Segment Open

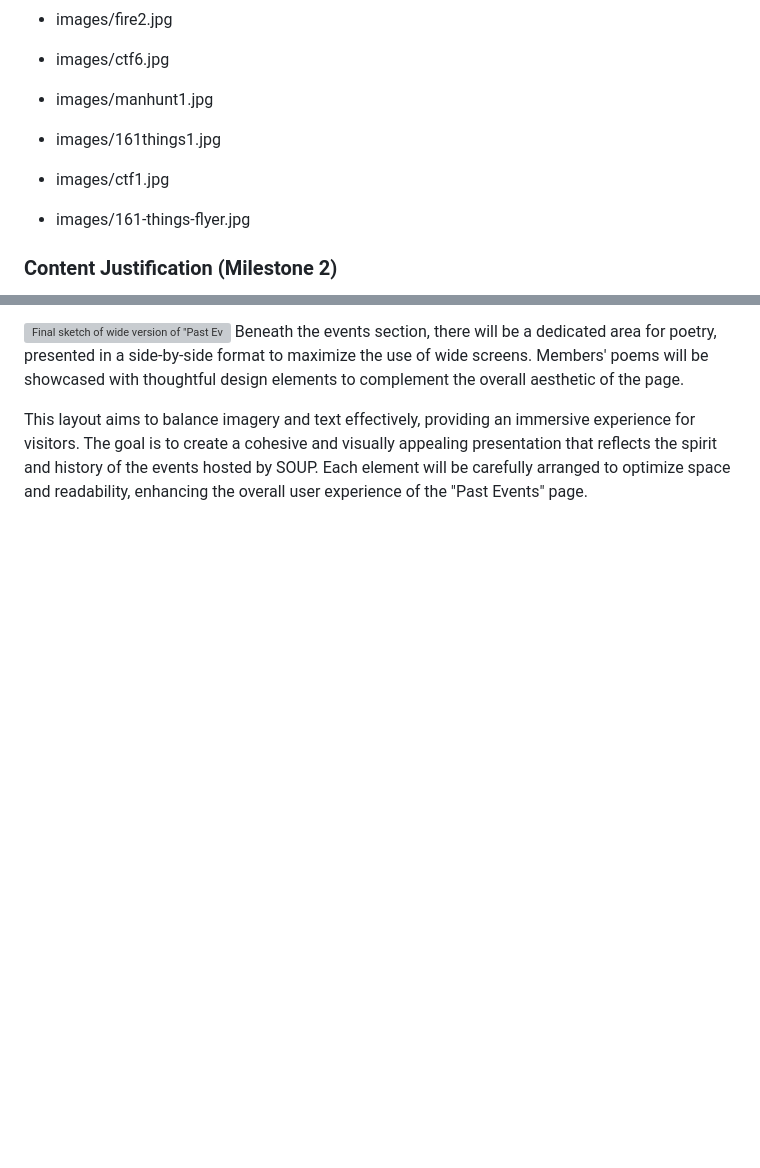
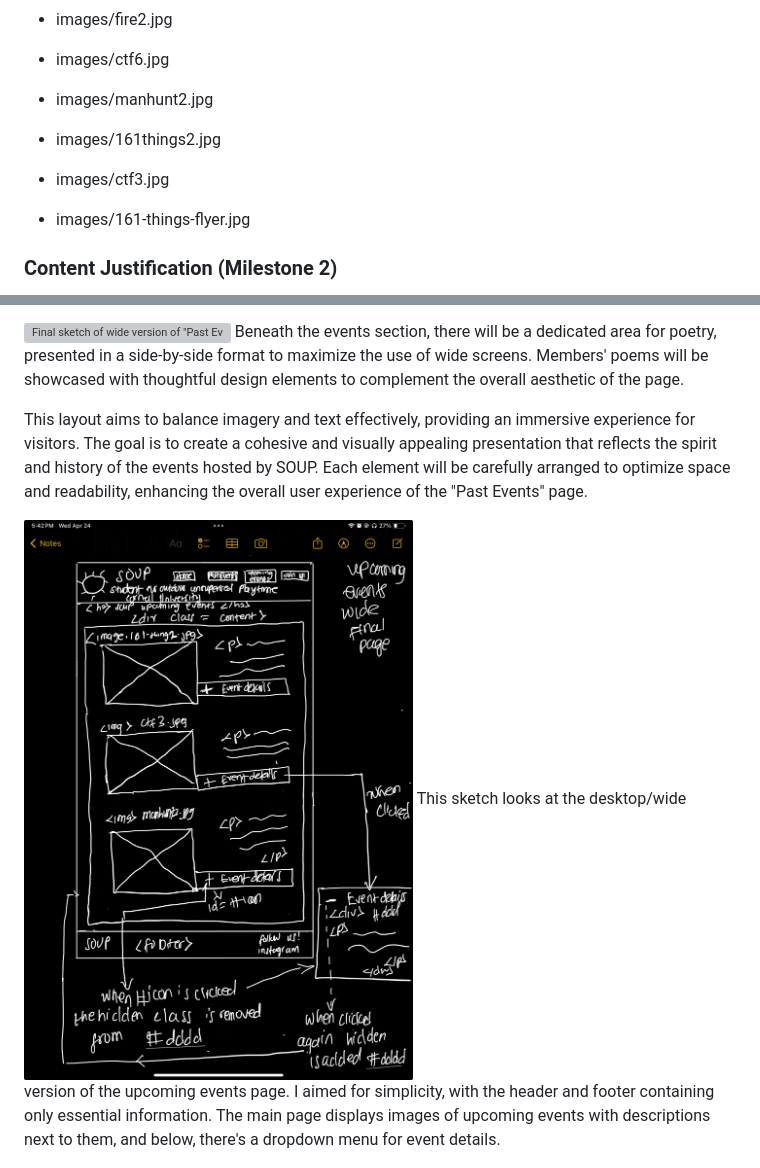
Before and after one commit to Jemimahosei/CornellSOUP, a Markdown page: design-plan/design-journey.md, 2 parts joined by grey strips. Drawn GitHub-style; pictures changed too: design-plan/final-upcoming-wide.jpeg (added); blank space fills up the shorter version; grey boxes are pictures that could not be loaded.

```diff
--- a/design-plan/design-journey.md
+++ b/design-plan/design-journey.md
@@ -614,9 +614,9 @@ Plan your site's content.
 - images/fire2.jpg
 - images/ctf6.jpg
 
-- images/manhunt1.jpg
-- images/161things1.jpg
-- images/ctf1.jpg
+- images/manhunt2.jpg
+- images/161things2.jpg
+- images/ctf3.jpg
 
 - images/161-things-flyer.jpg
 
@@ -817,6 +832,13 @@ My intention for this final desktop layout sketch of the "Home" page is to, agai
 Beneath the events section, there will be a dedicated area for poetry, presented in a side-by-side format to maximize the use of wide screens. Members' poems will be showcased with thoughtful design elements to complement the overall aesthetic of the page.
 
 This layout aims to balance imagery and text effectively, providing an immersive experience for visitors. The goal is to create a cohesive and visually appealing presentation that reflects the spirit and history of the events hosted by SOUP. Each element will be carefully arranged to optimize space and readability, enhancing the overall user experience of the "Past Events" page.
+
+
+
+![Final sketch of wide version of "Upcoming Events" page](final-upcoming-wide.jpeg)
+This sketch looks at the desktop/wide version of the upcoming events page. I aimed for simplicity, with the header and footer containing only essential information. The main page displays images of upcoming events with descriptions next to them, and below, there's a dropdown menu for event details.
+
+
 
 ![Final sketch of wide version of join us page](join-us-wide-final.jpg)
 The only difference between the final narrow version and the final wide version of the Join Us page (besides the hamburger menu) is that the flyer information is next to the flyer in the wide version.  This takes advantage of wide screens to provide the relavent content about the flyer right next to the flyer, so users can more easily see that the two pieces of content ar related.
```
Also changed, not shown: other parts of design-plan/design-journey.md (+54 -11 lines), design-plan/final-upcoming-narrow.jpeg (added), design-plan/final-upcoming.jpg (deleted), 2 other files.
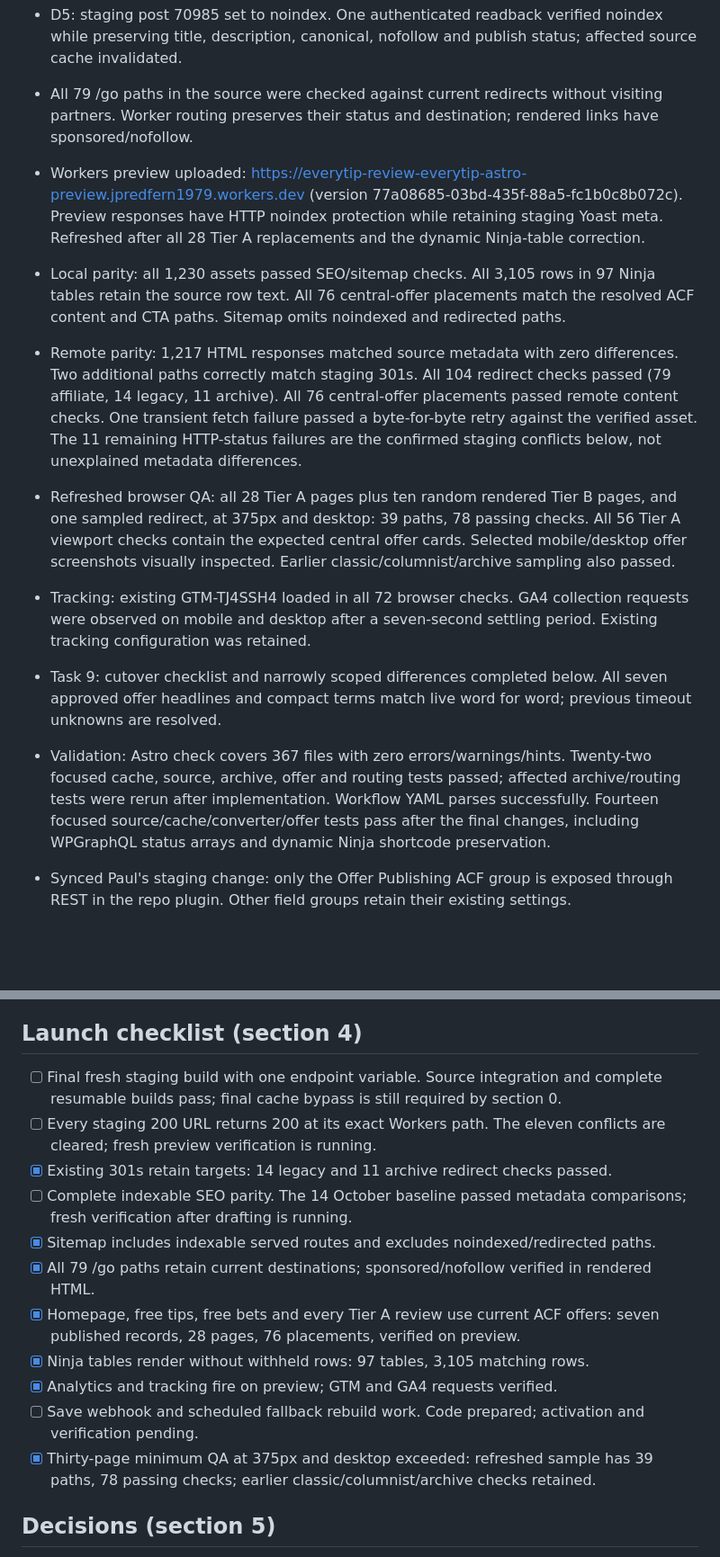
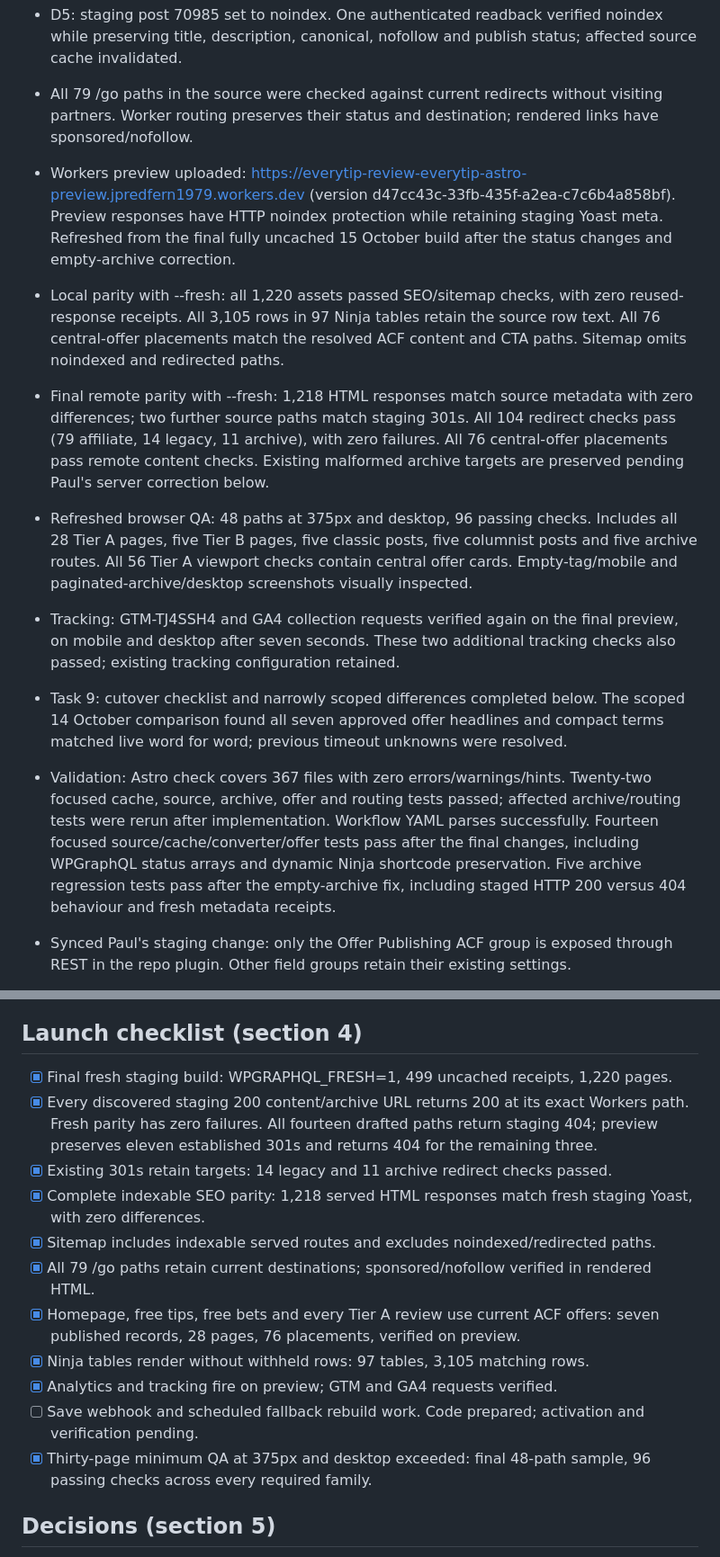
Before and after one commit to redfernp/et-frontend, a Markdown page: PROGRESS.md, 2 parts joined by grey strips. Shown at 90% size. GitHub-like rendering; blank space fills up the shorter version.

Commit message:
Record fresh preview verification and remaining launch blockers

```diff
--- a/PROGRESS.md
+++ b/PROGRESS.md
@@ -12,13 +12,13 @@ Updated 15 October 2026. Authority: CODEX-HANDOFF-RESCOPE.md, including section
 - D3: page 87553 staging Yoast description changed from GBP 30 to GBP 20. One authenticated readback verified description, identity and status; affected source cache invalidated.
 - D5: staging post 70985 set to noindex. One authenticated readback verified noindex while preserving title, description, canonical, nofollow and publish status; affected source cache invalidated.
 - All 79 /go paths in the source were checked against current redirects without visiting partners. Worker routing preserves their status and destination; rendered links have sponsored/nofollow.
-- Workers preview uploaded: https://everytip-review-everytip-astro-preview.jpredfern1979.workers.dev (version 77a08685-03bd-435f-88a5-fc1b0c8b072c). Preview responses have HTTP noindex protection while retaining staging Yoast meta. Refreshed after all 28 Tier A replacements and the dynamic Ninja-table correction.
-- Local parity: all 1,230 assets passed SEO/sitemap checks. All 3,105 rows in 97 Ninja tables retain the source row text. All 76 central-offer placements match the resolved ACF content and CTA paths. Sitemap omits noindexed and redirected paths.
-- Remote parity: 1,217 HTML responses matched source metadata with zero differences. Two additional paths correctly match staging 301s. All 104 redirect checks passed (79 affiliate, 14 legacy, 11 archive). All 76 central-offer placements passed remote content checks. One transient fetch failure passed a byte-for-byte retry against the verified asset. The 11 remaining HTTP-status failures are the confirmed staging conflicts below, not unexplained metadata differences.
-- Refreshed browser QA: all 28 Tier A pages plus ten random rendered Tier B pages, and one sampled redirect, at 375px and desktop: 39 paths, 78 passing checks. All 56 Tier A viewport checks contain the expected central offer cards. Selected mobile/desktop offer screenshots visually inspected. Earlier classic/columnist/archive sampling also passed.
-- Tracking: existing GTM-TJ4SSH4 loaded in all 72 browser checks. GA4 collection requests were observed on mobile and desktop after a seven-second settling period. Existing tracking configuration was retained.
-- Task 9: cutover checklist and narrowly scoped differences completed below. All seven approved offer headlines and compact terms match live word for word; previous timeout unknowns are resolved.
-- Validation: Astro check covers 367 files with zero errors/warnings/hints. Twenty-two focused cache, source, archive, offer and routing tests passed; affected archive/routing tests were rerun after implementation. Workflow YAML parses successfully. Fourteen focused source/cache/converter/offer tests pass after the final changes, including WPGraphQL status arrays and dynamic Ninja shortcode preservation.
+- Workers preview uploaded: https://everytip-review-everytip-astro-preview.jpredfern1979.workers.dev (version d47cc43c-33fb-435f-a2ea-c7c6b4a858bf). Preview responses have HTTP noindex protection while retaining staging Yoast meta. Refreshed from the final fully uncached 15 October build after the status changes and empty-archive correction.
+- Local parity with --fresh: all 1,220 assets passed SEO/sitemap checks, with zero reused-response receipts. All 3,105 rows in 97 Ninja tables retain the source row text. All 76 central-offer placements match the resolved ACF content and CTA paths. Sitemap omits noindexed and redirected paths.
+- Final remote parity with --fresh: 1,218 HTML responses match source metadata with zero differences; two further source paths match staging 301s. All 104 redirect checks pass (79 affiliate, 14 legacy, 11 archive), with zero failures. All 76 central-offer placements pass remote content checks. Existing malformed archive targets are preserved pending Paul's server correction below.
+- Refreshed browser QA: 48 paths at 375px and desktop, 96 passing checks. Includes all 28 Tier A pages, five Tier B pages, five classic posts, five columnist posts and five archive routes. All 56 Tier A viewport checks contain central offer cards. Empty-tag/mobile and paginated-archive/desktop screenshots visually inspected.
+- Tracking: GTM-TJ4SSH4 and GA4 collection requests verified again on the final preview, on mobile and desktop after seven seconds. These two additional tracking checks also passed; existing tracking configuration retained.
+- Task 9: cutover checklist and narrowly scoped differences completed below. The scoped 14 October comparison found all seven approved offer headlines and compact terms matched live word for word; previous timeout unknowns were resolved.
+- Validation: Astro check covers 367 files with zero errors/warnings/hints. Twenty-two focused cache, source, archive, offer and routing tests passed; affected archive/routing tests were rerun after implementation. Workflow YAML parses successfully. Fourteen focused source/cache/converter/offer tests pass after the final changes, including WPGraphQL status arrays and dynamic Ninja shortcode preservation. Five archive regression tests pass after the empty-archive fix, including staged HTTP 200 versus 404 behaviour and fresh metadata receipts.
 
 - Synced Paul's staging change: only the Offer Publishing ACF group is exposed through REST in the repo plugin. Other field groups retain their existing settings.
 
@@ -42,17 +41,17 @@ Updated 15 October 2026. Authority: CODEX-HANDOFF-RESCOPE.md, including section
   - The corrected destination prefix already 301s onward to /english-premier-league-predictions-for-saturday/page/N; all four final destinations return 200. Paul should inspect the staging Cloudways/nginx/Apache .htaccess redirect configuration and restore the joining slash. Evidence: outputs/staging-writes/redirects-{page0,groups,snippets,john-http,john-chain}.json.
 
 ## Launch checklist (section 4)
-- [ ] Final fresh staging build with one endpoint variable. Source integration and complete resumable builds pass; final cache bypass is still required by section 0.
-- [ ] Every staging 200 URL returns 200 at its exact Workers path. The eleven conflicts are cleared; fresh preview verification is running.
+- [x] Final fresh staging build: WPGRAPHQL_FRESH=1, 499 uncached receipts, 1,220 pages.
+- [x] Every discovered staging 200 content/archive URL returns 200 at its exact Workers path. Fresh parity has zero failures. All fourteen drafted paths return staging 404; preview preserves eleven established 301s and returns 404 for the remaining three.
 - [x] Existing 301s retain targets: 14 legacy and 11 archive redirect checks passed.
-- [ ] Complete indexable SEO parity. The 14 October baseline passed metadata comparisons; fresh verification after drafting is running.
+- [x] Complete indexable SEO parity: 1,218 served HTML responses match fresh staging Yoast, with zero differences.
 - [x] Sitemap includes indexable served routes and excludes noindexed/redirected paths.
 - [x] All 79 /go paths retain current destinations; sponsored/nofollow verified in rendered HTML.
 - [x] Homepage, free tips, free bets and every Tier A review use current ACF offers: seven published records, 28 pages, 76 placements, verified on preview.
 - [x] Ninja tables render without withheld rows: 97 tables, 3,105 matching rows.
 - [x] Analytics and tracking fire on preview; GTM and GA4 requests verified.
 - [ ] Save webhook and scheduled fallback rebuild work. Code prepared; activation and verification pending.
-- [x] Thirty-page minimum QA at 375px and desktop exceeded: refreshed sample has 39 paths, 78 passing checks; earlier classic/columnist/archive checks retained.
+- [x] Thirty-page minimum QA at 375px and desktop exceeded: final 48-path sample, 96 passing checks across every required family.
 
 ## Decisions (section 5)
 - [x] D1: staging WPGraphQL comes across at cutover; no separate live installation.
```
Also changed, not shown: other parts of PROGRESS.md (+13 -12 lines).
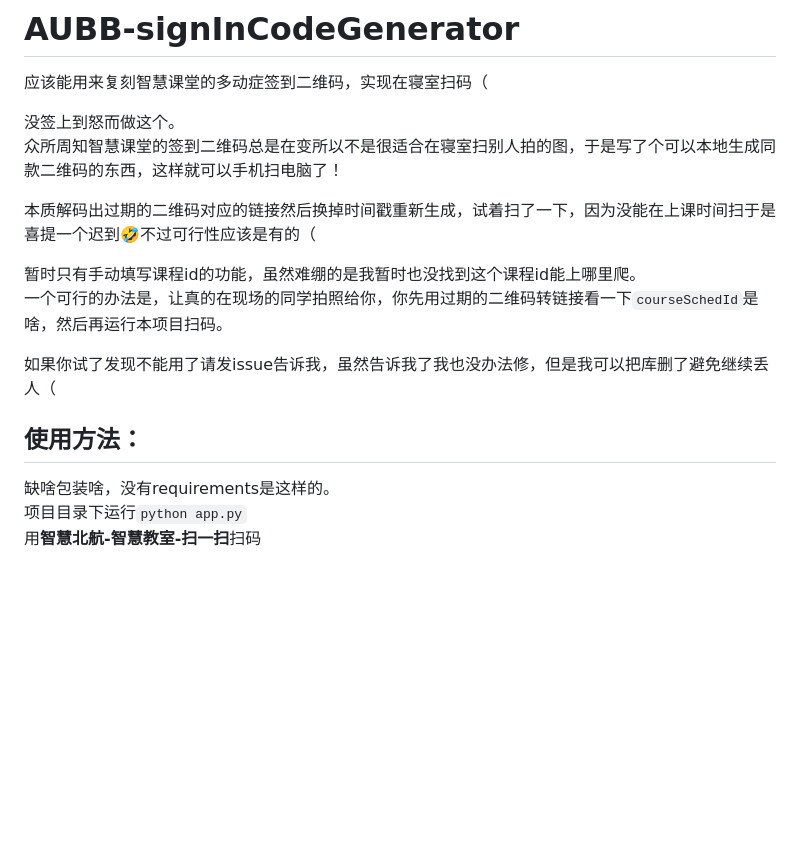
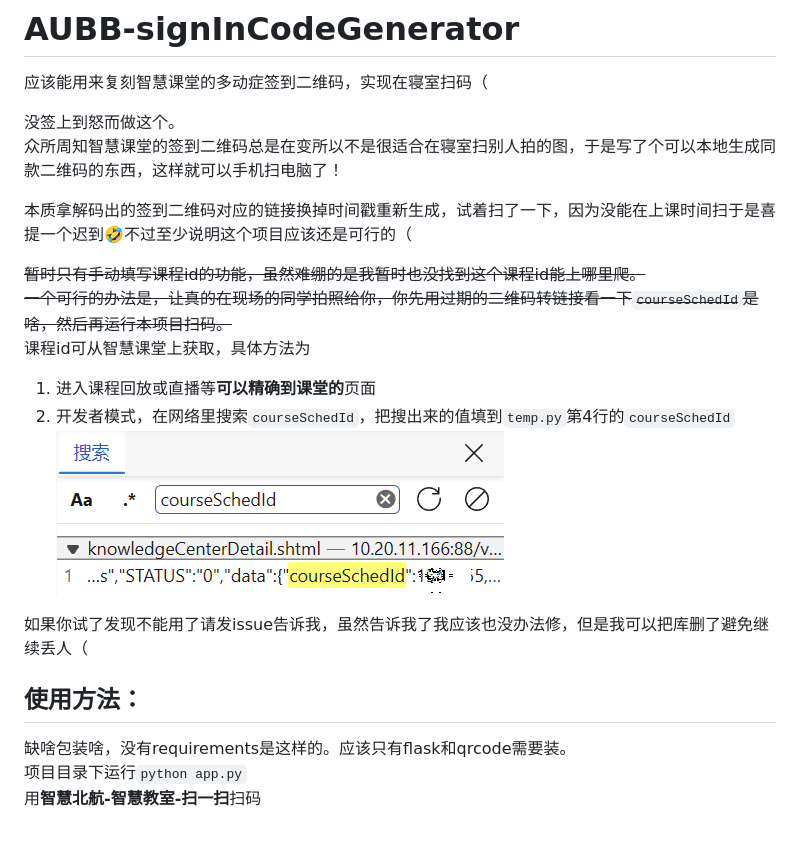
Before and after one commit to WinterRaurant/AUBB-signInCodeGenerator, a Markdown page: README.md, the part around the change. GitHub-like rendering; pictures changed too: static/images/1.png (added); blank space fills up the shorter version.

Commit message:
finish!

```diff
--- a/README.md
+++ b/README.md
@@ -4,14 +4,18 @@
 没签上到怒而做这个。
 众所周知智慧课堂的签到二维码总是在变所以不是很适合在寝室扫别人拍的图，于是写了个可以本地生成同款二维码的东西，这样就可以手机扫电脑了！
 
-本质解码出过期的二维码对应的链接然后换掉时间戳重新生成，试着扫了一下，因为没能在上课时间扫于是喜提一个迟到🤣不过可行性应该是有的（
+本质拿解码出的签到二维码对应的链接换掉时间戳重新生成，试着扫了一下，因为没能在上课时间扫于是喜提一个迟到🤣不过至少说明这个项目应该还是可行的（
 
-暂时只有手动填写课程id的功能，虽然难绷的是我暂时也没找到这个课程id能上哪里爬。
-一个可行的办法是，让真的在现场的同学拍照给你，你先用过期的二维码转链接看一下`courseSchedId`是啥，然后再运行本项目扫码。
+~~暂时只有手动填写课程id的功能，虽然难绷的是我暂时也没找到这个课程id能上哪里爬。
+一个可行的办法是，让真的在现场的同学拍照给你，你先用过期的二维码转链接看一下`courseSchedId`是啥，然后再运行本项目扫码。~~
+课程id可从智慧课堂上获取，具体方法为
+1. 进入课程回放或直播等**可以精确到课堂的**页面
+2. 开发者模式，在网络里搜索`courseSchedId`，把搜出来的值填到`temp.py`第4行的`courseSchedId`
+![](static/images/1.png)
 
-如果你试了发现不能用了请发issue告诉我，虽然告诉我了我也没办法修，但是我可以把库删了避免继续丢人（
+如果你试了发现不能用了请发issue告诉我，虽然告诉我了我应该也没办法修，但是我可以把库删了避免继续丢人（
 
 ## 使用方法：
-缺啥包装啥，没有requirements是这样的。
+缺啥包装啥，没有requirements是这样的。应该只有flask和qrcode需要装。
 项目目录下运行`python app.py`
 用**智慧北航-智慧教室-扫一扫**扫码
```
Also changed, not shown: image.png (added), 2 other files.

Segment Closed

### [What this task involves]
Go through the records above and copy every line with the word "让真的在现场的同学拍照给你".

### [Written solution]
-一个可行的办法是，让真的在现场的同学拍照给你，你先用过期的二维码转链接看一下`courseSchedId`是啥，然后再运行本项目扫码。
+一个可行的办法是，让真的在现场的同学拍照给你，你先用过期的二维码转链接看一下`courseSchedId`是啥，然后再运行本项目扫码。~~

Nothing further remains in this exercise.